'''
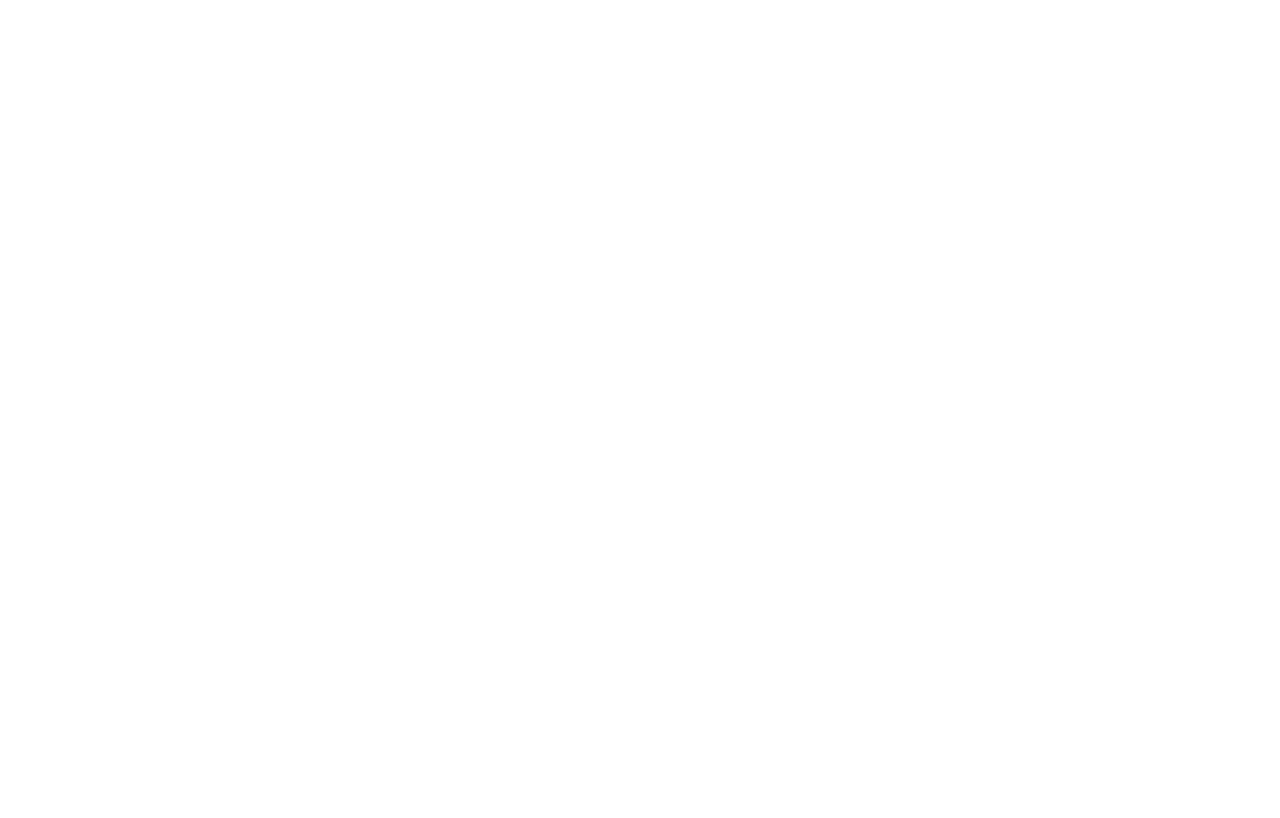
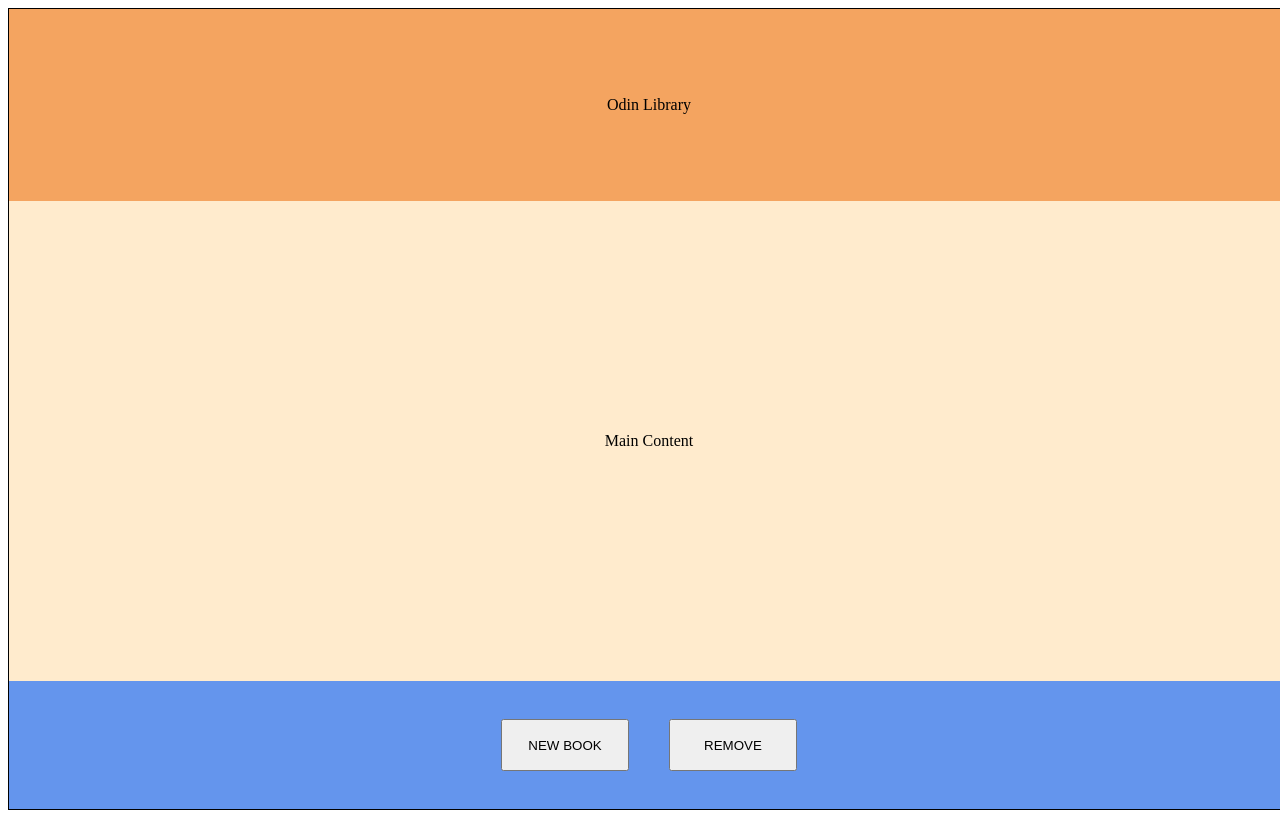
Before and after one commit to cskevhho/odin-library, a plain HTML site: page index.html in a window 1280 px wide. Drawn offline with Linux system fonts and the light colour scheme.

Commit message:
Basic layout fleshed out

```diff
--- a/index.html
+++ b/index.html
@@ -1,12 +1,20 @@
 <!DOCTYPE html>
 <html lang="en">
-<head>
-    <meta charset="UTF-8">
-    <meta name="viewport" content="width=device-width, initial-scale=1.0">
-    <title>Document</title>
+  <head>
+    <meta charset="UTF-8" />
+    <meta name="viewport" content="width=device-width, initial-scale=1.0" />
+    <title>Odin Library</title>
     <script src="script.js"></script>
-</head>
-<body>
-
-</body>
+    <link rel="stylesheet" href="style.css" />
+  </head>
+  <body>
+    <div class="wrapper">
+      <div class="header">Odin Library</div>
+      <div class="main-content">Main Content</div>
+      <div class="footer">
+        <button class="footer-buttons" onclick="addBook()">NEW BOOK</button>
+        <button class="footer-buttons" onclick="removeBook()">REMOVE</button>
+      </div>
+    </div>
+  </body>
 </html>
--- a/script.js
+++ b/script.js
@@ -1,20 +1,57 @@
 let myLibrary = [];
-
-function Book(title, author, pages, read) {
+class Book {
+  constructor(title, author, pages, read) {
     this.title = title;
     this.author = author;
     this.pages = pages;
     this.read = read;
+  }
+  info = () => {
+    if (this.read == false) {
+      return `${this.title}, by ${this.author}, ${this.pages} pages, not read yet`;
+    }
 
-    this.info = () => {
-        if (this.read == false) {
-            return `${this.title}, by ${this.author}, ${this.pages} pages, not read yet`;
-        }
-
-        return `${this.title}, by ${this.author}, ${this.pages} pages, already read`;
-    }
+    return `${this.title}, by ${this.author}, ${this.pages} pages, already read`;
+  };
 }
 
+function addBookToLibrary(Book) {
+  myLibrary.push(Book);
+}
 
-const theHobbit = new Book("The Hobbit", "J.R.R. Tolkien", 295, false);
-console.log(theHobbit.info());
+function addBook(){
+
+}
+
+function removeBook(){}
+
+const theHobbit = new Book(
+  "The Hobbit, or There and Back Again",
+  "J.R.R. Tolkien",
+  304,
+  false
+);
+const lotrOne = new Book(
+  "Lord of the Rings: The Fellowship of the Ring",
+  "J.R.R. Tolkien",
+  479,
+  false
+);
+const lotrTwo = new Book(
+  "Lord of the Rings: The Twin Towers",
+  "J.R.R. Tolkien",
+  415,
+  false
+);
+const lotrThree = new Book(
+  "Lord of the Rings: Return of the King",
+  "J.R.R. Tolkien",
+  347,
+  false
+);
+
+addBookToLibrary(theHobbit);
+addBookToLibrary(lotrOne);
+addBookToLibrary(lotrTwo);
+addBookToLibrary(lotrThree);
+console.log(myLibrary);
--- a/style.css
+++ b/style.css
@@ -0,0 +1,43 @@
+.body {
+  padding: 0;
+  margin: 0;
+}
+
+.wrapper {
+  display: grid;
+  align-items: center;
+  grid-template-rows: 24% 60% 16%;
+  height: 100vh;
+  width: 100vw;
+  border: 1px solid;
+}
+.header {
+  display: flex;
+  align-items: center;
+  justify-content: center;
+  height: 100%;
+  width: 100%;
+  background-color: sandybrown;
+}
+.main-content {
+  display: grid;
+  align-items: center;
+  justify-content: center;
+  height: 100%;
+  width: 100%;
+  background-color: blanchedalmond;
+}
+.footer {
+  display: flex;
+  height: 100%;
+  width: 100%;
+  justify-content:center;
+  gap:40px;
+  align-items: center;
+  background-color: cornflowerblue;
+
+  > button {
+    height: 40%;
+    width: 10%;
+  }
+}
```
'''
Task description:
Each line of the data that contains "this" should be counted; please give only the number.

Answer for the task:
11